═════ DATASET EXCERPTS ═════

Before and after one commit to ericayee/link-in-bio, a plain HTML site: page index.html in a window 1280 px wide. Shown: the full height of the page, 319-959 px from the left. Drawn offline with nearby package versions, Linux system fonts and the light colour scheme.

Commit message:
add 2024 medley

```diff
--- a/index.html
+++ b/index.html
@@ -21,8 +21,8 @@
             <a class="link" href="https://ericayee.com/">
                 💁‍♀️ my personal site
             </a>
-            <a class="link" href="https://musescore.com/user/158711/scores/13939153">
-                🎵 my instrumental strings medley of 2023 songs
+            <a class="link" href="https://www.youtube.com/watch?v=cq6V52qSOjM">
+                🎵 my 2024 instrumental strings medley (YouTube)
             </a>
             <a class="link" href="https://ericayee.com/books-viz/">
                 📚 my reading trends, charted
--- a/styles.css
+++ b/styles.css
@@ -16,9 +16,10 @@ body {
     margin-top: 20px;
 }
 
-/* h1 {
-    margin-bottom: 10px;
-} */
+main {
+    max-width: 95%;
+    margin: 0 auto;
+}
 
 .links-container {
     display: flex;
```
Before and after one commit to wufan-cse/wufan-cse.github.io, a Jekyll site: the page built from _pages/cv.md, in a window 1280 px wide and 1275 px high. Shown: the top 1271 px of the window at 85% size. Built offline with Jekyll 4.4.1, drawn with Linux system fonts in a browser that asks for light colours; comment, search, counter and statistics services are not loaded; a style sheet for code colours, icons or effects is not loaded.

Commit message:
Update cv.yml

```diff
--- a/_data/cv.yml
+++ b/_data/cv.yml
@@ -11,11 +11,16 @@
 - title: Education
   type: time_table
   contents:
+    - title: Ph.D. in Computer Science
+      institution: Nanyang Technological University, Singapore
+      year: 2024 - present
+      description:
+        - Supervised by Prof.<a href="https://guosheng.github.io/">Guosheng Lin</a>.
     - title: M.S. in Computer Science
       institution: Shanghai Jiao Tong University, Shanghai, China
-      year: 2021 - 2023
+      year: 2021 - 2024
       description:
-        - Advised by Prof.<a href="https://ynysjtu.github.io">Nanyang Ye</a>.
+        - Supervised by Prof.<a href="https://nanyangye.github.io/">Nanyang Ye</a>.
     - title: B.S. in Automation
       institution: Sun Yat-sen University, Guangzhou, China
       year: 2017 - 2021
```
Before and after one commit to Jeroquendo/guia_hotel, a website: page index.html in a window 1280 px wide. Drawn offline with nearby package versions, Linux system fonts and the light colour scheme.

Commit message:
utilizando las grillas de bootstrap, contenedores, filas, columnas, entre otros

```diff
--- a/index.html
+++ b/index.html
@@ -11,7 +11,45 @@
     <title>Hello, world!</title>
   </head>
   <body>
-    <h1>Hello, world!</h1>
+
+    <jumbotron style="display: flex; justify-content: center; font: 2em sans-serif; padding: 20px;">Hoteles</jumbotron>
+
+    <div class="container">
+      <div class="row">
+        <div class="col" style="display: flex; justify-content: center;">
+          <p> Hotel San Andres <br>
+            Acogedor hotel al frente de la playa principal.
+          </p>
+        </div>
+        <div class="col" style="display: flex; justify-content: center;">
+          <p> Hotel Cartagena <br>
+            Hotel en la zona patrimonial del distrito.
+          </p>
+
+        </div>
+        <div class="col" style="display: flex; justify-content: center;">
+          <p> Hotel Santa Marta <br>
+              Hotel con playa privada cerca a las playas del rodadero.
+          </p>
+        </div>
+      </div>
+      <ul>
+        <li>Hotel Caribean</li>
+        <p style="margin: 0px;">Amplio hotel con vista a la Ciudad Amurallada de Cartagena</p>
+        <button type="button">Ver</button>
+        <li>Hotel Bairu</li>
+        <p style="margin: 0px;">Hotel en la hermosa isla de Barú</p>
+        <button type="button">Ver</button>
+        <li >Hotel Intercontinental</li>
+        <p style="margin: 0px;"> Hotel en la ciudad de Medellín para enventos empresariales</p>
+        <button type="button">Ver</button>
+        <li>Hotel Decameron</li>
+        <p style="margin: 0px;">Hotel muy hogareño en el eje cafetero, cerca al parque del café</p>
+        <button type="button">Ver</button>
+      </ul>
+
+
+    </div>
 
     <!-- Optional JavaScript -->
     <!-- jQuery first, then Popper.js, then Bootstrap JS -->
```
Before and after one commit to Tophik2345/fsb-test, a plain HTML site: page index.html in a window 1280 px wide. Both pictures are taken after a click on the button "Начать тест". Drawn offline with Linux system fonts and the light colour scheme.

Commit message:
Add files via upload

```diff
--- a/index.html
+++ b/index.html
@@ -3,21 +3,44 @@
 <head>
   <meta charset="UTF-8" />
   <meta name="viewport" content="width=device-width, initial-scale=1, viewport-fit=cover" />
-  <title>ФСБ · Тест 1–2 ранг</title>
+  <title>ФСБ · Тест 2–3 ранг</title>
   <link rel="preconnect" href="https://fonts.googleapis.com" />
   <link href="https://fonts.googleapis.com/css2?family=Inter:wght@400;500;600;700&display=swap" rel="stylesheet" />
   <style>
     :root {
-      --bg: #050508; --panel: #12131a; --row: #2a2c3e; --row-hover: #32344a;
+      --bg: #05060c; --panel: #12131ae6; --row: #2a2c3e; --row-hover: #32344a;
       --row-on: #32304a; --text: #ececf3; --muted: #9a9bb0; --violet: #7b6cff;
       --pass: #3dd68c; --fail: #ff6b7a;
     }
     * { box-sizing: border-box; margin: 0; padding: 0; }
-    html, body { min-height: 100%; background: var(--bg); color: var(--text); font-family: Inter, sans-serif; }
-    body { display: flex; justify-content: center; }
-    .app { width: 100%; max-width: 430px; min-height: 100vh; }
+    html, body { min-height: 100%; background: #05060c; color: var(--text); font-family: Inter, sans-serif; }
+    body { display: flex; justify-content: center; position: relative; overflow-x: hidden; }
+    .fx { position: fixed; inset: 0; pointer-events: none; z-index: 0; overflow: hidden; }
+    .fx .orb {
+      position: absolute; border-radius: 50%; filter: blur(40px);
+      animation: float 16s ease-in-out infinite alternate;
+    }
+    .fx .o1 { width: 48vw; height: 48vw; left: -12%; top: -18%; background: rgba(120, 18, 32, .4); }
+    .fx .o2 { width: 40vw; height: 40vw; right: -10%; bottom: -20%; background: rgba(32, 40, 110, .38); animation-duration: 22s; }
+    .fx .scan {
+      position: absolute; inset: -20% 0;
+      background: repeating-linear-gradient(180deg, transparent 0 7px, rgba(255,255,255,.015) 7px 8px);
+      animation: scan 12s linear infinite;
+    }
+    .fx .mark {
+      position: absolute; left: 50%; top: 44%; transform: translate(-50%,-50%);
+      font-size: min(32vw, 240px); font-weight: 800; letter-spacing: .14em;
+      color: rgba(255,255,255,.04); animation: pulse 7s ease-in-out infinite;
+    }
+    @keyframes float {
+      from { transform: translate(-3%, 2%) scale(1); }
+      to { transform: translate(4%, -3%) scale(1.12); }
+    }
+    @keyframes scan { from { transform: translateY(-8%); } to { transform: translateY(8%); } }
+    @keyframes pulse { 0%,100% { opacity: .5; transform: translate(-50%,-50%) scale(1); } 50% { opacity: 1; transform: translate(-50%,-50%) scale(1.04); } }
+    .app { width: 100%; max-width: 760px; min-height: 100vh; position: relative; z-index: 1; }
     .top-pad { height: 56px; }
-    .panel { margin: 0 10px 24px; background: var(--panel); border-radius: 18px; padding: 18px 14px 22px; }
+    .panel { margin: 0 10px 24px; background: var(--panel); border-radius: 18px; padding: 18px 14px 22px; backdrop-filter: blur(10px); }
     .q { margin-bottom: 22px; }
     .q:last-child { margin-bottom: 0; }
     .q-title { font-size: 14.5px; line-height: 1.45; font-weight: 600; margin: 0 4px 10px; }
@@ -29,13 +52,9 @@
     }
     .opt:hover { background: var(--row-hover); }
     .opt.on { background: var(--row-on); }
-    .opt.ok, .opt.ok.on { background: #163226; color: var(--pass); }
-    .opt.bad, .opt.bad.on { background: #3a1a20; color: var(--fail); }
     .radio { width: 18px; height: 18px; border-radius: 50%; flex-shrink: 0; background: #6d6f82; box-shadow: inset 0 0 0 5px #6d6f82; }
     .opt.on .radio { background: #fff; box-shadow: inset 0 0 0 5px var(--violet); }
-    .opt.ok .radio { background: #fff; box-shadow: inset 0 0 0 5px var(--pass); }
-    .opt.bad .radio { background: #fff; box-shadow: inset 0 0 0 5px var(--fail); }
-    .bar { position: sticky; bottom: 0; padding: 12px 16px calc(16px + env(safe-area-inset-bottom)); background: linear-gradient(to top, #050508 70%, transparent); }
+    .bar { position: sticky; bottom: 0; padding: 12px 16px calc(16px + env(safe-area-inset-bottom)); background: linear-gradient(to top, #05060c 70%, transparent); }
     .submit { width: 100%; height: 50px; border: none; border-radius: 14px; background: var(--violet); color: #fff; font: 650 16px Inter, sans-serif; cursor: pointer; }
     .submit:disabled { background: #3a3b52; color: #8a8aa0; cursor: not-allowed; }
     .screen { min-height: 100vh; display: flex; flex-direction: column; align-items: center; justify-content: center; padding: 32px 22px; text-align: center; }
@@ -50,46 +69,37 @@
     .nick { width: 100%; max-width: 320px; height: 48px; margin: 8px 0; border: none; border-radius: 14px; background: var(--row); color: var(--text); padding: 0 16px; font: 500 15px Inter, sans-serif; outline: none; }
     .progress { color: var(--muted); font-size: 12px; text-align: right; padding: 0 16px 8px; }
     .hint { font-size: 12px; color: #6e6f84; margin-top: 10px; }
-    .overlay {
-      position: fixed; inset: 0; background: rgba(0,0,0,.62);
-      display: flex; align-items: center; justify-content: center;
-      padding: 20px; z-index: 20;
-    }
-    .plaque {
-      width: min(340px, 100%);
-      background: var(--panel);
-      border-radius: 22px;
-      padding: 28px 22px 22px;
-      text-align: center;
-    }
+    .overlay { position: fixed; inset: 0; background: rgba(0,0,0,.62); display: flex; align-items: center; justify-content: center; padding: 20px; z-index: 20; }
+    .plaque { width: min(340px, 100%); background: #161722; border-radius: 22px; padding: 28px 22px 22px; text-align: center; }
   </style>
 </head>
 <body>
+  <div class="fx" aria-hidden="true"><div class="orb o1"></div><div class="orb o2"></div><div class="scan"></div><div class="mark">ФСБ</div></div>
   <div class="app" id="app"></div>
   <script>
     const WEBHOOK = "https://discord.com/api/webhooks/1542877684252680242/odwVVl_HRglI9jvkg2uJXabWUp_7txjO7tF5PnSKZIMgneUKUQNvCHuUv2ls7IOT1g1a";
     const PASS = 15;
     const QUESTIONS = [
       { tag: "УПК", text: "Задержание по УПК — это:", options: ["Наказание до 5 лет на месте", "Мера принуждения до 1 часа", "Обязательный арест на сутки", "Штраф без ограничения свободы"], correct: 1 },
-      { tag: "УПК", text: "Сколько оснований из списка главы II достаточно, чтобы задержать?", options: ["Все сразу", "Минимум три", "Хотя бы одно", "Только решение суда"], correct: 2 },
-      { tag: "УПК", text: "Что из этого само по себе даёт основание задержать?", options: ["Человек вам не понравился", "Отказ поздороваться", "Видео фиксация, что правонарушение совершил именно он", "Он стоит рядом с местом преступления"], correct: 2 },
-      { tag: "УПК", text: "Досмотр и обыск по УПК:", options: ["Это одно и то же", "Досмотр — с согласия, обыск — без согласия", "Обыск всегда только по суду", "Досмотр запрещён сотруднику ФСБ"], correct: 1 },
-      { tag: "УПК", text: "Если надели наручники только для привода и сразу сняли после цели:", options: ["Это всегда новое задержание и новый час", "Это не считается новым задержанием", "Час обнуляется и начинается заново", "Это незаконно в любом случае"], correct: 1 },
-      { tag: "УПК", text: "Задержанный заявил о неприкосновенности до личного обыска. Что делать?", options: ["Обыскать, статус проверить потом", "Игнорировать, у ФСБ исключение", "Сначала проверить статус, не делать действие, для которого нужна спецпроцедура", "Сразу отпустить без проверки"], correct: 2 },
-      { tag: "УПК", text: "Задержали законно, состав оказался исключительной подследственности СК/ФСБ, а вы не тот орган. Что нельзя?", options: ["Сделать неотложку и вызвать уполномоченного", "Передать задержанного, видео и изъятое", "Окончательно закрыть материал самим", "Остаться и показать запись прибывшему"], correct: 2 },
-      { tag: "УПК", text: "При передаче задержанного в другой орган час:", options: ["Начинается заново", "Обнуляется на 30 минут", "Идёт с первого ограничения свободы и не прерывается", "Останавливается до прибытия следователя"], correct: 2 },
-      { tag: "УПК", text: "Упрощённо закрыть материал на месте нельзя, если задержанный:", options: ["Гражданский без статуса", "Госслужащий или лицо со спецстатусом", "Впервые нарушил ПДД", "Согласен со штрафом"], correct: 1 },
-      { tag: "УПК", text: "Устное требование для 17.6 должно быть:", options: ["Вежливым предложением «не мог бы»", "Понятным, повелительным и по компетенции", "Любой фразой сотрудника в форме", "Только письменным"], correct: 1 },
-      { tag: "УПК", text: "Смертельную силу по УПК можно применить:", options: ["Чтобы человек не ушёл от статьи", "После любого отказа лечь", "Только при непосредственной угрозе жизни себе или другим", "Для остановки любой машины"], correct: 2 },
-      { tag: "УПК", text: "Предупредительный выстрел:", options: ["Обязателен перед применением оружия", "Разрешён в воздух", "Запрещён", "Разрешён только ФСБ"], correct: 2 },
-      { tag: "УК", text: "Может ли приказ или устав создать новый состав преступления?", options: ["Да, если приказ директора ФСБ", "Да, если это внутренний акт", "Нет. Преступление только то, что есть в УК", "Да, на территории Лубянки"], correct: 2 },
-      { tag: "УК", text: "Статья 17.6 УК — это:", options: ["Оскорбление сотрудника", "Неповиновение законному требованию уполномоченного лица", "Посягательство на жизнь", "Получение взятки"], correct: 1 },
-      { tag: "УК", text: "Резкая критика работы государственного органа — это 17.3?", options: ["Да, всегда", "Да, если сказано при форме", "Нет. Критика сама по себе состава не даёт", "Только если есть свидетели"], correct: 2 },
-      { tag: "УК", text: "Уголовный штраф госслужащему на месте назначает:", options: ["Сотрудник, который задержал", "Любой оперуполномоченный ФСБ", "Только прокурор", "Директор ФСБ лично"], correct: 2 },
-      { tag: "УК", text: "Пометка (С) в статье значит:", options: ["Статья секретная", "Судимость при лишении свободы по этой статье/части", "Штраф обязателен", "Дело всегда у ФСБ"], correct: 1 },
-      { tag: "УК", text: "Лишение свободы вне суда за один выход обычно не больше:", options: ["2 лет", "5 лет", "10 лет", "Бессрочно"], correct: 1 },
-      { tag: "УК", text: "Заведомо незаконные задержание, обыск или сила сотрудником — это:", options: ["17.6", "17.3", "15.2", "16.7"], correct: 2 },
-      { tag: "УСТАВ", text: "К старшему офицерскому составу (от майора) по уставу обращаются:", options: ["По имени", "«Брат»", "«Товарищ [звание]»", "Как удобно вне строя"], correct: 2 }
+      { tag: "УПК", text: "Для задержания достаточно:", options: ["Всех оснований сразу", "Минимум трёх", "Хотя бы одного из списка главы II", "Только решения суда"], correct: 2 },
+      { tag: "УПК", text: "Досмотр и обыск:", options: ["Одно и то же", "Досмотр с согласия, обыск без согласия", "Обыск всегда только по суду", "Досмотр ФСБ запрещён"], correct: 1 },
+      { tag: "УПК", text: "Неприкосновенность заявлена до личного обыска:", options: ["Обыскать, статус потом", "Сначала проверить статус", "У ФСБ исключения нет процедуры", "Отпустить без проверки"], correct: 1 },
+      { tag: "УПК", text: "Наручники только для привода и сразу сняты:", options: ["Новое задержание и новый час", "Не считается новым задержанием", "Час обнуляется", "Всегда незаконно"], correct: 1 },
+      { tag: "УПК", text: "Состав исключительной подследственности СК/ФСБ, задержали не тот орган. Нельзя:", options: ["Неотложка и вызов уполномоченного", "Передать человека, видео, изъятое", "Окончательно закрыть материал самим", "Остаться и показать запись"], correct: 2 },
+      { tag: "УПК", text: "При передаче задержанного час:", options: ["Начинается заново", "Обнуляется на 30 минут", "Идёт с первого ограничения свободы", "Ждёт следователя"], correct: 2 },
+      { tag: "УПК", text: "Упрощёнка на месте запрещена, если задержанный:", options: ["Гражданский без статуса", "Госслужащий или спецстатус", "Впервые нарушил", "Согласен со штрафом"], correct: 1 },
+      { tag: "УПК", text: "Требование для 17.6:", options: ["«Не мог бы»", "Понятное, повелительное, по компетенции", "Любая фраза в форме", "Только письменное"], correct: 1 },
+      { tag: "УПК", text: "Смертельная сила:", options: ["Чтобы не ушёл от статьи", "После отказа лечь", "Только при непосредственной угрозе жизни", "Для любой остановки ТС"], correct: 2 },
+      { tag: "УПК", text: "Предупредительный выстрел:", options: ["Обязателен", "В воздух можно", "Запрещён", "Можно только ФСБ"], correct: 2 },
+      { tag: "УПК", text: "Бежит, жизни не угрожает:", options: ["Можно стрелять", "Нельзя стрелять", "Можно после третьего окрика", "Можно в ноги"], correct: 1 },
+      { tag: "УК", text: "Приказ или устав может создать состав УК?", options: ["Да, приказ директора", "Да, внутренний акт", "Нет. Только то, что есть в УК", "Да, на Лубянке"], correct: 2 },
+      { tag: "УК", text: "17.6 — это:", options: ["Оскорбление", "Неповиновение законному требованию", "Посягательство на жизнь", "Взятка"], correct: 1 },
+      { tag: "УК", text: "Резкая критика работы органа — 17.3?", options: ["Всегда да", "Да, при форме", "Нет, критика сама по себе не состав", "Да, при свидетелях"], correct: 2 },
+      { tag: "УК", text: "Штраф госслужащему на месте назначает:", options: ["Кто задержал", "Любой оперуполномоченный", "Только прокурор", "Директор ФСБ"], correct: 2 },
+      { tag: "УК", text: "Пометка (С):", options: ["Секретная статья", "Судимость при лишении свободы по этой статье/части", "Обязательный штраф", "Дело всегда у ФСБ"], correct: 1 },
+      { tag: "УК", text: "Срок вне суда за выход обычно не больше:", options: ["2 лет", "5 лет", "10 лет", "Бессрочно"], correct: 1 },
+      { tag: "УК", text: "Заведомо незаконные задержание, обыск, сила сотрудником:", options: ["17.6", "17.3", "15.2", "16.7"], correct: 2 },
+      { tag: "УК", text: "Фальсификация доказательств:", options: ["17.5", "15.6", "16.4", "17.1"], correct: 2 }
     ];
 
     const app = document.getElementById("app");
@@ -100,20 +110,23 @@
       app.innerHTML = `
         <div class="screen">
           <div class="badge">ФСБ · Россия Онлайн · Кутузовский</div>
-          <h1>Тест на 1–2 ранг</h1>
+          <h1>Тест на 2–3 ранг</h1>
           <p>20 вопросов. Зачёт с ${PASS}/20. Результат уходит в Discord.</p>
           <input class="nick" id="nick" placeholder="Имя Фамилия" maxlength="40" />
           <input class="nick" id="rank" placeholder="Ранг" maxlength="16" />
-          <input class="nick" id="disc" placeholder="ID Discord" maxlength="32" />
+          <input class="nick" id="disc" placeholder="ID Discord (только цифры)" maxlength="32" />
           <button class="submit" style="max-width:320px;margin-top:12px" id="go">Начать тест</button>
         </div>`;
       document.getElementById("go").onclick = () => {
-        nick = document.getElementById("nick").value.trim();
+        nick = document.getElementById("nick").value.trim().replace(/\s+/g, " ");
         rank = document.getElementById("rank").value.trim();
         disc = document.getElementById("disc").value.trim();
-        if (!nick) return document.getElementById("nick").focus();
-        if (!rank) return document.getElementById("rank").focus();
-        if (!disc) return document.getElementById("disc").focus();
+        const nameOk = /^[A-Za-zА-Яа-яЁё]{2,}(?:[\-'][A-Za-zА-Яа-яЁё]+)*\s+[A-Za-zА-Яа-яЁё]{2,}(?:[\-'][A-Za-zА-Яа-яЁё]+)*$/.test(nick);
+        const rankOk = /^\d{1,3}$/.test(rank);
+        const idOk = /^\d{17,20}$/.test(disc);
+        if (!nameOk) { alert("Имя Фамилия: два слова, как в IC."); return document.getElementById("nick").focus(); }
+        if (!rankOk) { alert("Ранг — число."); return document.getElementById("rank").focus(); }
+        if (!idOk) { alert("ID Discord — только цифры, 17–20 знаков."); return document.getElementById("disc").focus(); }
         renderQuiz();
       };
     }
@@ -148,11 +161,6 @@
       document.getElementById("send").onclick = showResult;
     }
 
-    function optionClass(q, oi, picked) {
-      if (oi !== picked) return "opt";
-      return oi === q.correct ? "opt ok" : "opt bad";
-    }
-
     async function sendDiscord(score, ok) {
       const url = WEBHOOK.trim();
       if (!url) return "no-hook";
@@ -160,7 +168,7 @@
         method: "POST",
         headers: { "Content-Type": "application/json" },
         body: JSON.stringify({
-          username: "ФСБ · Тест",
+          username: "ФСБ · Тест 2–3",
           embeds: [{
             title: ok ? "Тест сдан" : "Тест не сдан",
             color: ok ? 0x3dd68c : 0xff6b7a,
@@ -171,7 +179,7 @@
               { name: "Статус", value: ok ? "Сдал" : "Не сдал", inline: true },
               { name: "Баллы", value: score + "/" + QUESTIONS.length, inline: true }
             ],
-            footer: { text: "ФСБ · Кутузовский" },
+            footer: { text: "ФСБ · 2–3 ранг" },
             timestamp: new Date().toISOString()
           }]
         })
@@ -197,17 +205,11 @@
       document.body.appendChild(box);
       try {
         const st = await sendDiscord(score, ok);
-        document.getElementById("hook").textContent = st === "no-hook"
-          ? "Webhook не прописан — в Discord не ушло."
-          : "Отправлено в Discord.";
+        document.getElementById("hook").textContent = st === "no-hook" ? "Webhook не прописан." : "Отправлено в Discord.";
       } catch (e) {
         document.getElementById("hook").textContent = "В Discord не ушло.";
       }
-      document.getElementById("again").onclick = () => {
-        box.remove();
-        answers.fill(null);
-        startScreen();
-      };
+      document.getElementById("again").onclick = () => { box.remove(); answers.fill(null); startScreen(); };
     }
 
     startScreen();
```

═════

## DIRECTIONS FOR THIS TASK
Copy every line in the entries above that has the string "weight" in it.

## ANSWER TO THIS PROBLEM
+      font-size: min(32vw, 240px); font-weight: 800; letter-spacing: .14em;
     .q-title { font-size: 14.5px; line-height: 1.45; font-weight: 600; margin: 0 4px 10px; }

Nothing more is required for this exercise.